Several of these videos, produced by students at the Alberta College of Art & Design, were interpretations of an article I penned in 2011: “Who are the forgotten dead of Vulcan County?”
I contacted Marion Garden, the Director of Marketing & Communications at ACAD to learn more, and she was kind enough to furnish me with some information about the videos. Ms. Garden forwarded a quick explanation from Kurtis Lesick, Assistant Professor, Media Arts , who was behind the project. He offered the following explanation for the videos:
A peculiar facet of southern Alberta’s pioneer-era history is that there is little permanence to it. While we tend to adhere to an old world bias that history involves a permanent physical and literary record, neither of these exist throughout much of the plains. Much of Palliser’s Triangle was settled and abandoned a century ago, and with the pioneer exodus went the stories of hope and heartbreak, which were quickly forgotten as new lives were built somewhere else and generations passed on. Inevitably, the physical evidence of the homestead experiment is fading, with man and Mother Nature working in consort to set the clock back to zero. In time it will be like they were never here at all.
A post shared by Jonathan Koch (@forgotten_alberta) on
Thankfully, the memory of Alderson (nee Carlstadt) at the peak of the settlement boom was chronicled in great detail by photographers, Chester Coffey in particular. The Starr family seems to have been a favoured subject, and several photographs documenting their presence in the community now existence within the province’s archival collections.
“Among the strong riders of the plains in those days of the big round-up and the chuck wagon, was one who had something of the “seer’s vision” and he pondered as he rode over that great triangle, between the 4th and 5th Meridians and on either side of the 51st standard parallel, which apexes at the now cities of Calgary, Medicine Hat and Lethbridge. The burden of his thought was, “If only this land could be watered what a glorious thing it would be.”
– Excerpt from “The Story of the Big Ditch” by E. Cora Hind (1912)
As we drove eastward on Secondary Highway 524, emerging from the haze of the “Hays Maze” (and its famous maize), the broad sweep of the Bow valley came partially into view, revealing the remains of Ronalane.
Despite being nearly three hours and 300 kilometres away from the conflagration at Waterton, acrid smoke hung heavy in the air, seemingly unmoved by the steady gale that swirled the scorched grass around our feet.
The dream of J.D. McGregor, he of the “seer’s vision”, was never to come to pass here, but out here on arid steppe, the sepia smog that obscured the view also served to underscore the scale of this ambitious failure, a testament to the overreach and ambition of those who attempted to colonize these unforgiving plains over a century ago.
Highway 25 north of Lethbridge is mostly known for one thing: cows.

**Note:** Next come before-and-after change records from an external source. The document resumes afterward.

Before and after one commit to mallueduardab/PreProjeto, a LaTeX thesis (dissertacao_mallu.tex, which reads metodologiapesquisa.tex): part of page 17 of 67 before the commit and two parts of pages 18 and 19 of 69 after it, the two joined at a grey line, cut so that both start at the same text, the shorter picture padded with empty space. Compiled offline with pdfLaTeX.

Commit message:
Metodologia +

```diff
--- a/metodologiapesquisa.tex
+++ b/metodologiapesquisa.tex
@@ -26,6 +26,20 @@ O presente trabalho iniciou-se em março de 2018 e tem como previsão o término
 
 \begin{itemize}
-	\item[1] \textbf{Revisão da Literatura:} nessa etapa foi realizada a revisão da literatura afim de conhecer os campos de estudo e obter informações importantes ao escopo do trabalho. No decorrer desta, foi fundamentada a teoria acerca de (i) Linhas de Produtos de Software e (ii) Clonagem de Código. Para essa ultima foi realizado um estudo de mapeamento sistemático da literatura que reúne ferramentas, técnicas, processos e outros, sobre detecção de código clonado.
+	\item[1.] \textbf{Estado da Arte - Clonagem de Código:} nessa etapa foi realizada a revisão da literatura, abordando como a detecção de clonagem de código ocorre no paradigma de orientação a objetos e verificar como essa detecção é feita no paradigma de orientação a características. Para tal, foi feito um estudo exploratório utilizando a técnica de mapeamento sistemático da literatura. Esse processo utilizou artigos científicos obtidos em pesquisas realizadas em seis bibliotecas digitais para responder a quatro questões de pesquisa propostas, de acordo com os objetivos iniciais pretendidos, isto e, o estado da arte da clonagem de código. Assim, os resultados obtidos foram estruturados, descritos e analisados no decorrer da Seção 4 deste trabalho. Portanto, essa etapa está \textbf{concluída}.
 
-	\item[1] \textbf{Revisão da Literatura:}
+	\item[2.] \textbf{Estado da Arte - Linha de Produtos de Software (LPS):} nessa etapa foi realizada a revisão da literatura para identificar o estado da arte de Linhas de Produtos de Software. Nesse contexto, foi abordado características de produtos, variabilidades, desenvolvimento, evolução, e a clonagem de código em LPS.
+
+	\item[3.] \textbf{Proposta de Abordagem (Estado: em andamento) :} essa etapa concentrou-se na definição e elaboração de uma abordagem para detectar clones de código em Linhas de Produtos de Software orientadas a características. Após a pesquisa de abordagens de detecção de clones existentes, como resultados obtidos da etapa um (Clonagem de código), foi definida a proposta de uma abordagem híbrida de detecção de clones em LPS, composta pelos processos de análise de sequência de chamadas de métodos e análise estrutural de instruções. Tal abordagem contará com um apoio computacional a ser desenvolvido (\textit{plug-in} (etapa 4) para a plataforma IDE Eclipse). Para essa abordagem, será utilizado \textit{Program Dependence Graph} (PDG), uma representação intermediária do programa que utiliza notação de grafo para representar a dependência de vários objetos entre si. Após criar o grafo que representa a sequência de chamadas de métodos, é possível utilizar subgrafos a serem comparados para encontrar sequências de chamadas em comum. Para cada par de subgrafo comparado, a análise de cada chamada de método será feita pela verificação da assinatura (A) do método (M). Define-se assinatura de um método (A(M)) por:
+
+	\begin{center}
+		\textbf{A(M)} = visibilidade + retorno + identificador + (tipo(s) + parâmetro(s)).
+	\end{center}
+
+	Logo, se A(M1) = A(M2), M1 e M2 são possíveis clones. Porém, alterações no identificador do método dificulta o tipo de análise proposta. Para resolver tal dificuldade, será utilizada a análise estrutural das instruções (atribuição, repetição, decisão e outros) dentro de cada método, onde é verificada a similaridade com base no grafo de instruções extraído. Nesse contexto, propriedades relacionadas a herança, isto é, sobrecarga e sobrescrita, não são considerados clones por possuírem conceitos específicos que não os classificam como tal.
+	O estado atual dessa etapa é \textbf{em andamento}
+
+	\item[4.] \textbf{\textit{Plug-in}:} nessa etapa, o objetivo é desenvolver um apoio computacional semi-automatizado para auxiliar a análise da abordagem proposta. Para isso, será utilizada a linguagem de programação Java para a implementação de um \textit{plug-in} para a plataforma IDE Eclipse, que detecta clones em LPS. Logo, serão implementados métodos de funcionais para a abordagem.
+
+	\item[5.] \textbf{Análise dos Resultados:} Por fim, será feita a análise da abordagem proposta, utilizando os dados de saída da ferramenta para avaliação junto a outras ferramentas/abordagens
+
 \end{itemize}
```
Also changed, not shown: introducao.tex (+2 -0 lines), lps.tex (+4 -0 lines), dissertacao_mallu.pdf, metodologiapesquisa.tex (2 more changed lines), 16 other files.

This is heart of “Feedlot Alley“, the highest concentration of intensive farming operations in Alberta, which produces over half of the beef consumed in Canada. While industrial farms dominate the landscape today, the area’s roots are deep underground, in the rich coal seams that run along the Oldman River. Underneath silage pits, cattle pens, and pivot tracks lie a rich heritage of boom towns, ghost towns, and a pioneer history dating back over century.